» **WORK ORDER**: Would you count the lines below that contain the string "const" and reply with that number only?

-- Opening Marker --

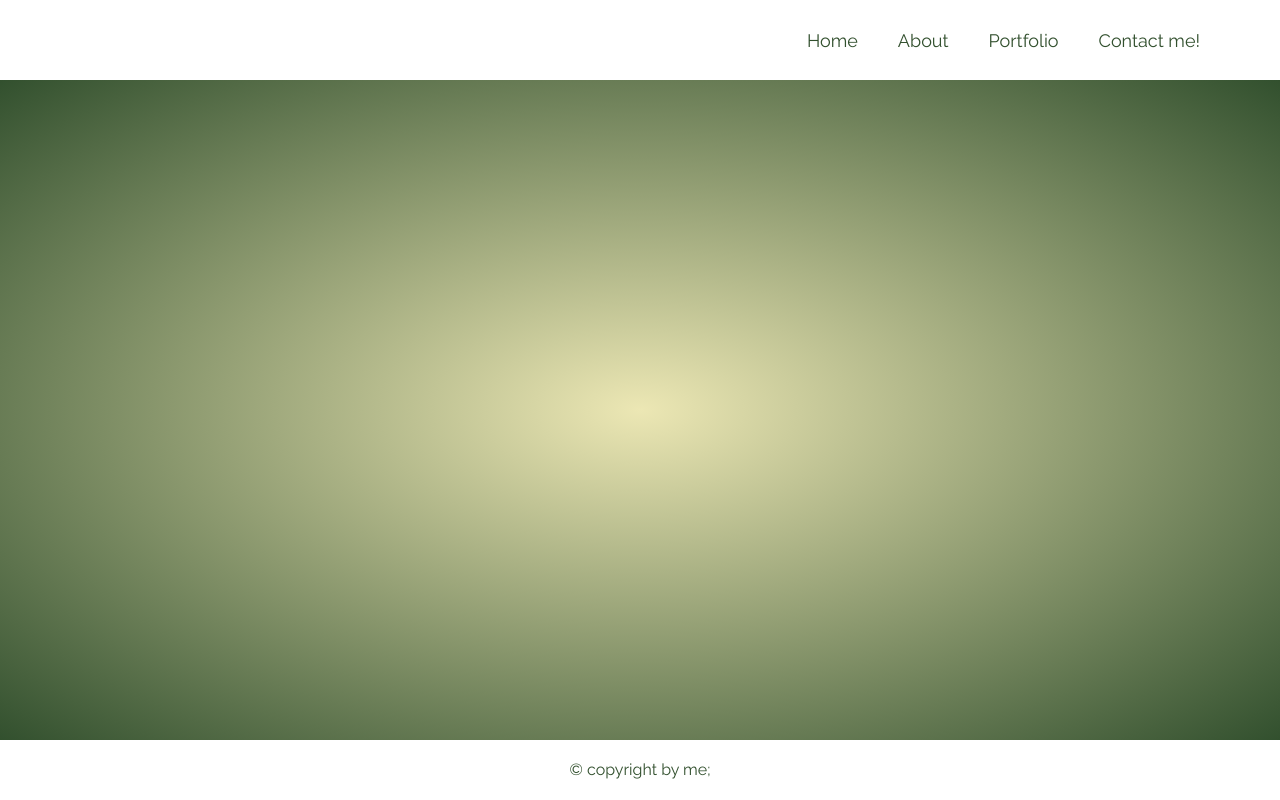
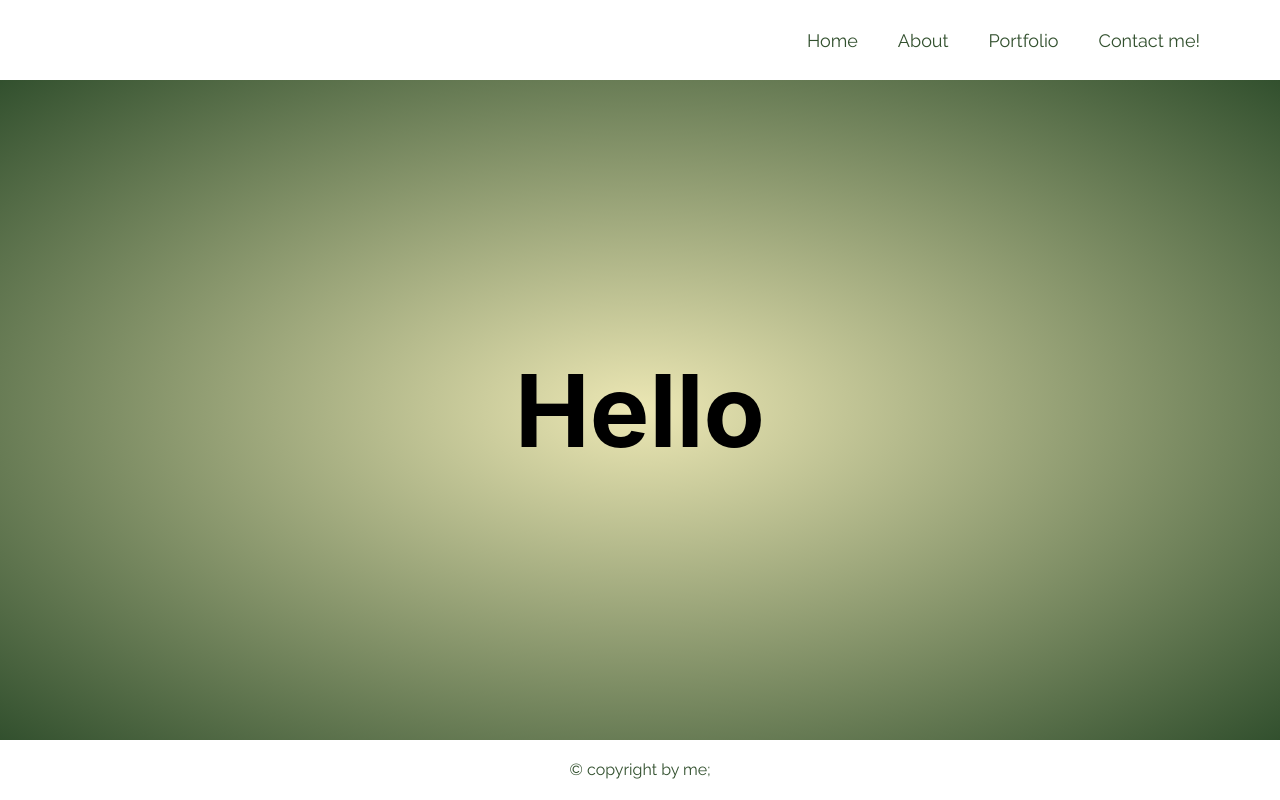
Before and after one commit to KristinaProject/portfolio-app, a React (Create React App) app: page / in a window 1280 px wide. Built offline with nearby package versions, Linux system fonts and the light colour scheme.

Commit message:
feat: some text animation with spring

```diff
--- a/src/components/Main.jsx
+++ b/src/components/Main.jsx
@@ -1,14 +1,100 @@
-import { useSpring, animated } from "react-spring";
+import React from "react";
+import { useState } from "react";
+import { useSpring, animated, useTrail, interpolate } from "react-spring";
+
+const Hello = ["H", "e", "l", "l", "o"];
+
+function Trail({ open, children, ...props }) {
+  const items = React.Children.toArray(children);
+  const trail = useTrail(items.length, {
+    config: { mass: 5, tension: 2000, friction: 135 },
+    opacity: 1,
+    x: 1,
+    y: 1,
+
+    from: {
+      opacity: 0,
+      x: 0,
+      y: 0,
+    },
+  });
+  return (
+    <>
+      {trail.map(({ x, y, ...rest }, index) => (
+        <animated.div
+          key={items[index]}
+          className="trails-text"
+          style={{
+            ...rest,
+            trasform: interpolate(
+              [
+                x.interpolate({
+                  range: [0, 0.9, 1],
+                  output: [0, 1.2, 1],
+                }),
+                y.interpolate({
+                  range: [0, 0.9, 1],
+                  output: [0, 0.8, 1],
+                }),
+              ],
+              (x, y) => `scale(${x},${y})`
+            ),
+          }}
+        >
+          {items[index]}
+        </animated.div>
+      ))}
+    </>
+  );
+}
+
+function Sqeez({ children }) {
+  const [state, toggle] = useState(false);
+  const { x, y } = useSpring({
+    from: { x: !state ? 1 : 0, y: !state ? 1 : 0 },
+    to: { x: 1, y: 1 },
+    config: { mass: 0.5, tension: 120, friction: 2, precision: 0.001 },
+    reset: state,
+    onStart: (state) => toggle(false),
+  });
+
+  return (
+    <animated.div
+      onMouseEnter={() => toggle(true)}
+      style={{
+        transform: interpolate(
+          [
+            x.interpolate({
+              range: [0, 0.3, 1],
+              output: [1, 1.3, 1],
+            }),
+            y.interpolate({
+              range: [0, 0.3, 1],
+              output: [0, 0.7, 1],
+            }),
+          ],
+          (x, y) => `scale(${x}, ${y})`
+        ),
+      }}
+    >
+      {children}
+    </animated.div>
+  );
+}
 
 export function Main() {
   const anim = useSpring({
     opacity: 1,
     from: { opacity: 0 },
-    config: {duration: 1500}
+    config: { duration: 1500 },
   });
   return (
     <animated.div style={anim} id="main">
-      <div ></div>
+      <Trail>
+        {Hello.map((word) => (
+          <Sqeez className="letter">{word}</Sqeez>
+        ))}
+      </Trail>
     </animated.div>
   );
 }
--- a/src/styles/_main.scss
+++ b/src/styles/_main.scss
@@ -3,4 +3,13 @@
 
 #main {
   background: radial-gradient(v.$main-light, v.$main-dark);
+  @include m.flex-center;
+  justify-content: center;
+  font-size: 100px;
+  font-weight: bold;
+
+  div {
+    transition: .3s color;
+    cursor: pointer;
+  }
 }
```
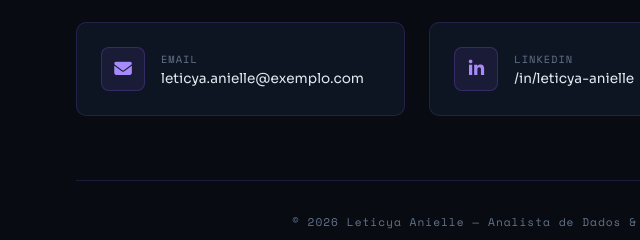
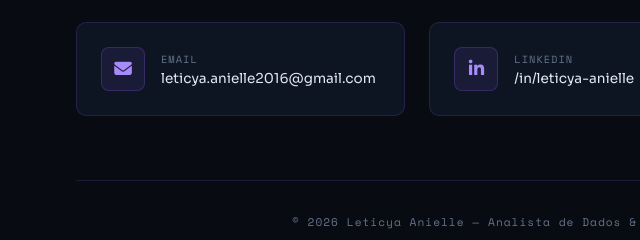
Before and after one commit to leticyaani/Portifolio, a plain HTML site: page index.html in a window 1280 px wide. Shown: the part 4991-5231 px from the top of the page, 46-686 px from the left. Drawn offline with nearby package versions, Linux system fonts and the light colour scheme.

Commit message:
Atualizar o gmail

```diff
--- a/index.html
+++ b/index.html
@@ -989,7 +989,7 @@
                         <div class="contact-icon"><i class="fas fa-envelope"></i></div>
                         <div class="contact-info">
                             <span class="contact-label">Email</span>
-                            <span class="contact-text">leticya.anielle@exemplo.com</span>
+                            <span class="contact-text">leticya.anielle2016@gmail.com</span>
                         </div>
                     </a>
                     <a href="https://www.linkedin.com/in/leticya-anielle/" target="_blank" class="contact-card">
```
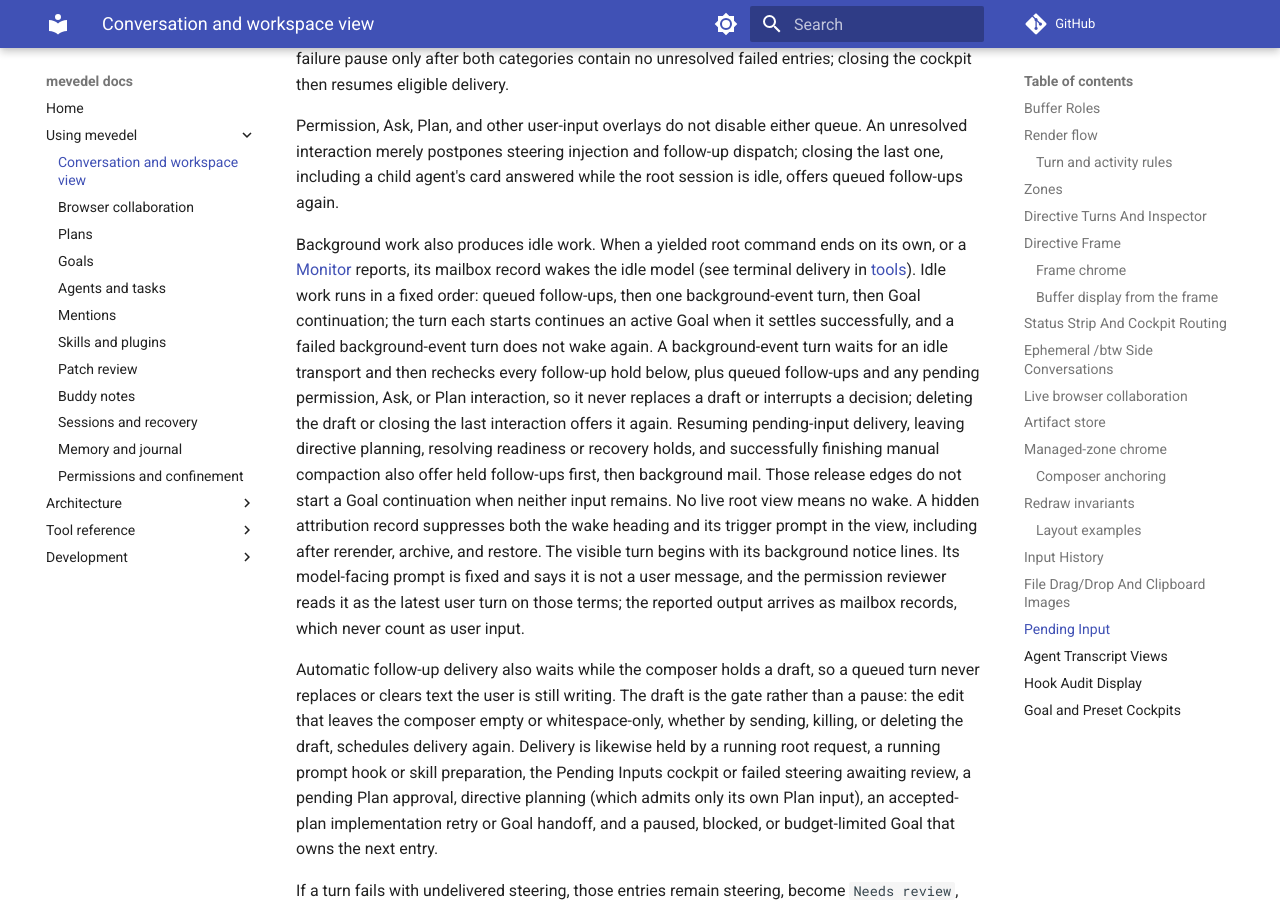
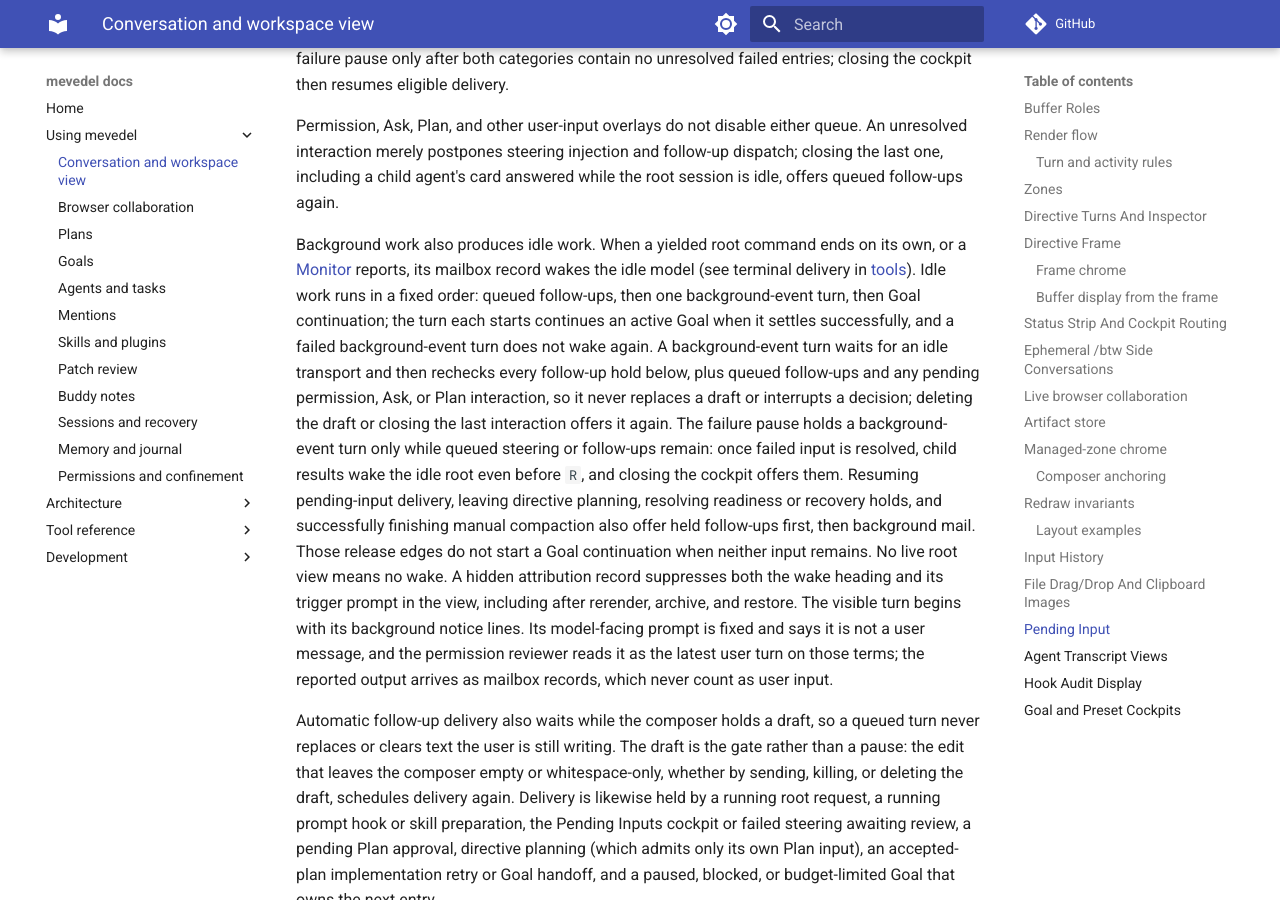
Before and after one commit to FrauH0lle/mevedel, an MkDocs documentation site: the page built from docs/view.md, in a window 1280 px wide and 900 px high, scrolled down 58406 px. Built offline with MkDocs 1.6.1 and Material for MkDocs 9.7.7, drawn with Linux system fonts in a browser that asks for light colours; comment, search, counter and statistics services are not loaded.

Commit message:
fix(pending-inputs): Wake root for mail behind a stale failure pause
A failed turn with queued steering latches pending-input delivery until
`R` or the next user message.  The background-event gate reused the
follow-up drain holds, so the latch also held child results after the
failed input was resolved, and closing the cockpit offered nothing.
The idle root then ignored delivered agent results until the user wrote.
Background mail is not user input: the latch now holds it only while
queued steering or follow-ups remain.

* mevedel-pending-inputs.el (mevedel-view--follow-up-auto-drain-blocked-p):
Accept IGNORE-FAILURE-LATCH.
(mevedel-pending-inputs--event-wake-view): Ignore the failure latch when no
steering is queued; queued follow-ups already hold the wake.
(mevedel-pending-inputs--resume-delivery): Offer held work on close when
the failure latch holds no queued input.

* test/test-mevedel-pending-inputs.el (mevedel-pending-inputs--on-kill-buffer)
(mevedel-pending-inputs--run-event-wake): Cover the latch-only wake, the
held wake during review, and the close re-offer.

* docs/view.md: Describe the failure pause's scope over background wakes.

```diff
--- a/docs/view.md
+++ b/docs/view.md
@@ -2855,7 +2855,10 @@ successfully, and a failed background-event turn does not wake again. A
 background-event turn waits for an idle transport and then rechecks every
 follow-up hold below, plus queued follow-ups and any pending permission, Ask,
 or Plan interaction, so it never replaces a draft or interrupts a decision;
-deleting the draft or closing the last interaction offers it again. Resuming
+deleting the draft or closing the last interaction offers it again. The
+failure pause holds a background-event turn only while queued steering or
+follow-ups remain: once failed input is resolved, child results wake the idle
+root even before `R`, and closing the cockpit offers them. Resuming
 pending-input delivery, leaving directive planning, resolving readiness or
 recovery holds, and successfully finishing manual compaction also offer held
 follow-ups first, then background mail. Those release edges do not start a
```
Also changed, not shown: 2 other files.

-- Closing Marker --

» **WRITTEN ANSWER**: 6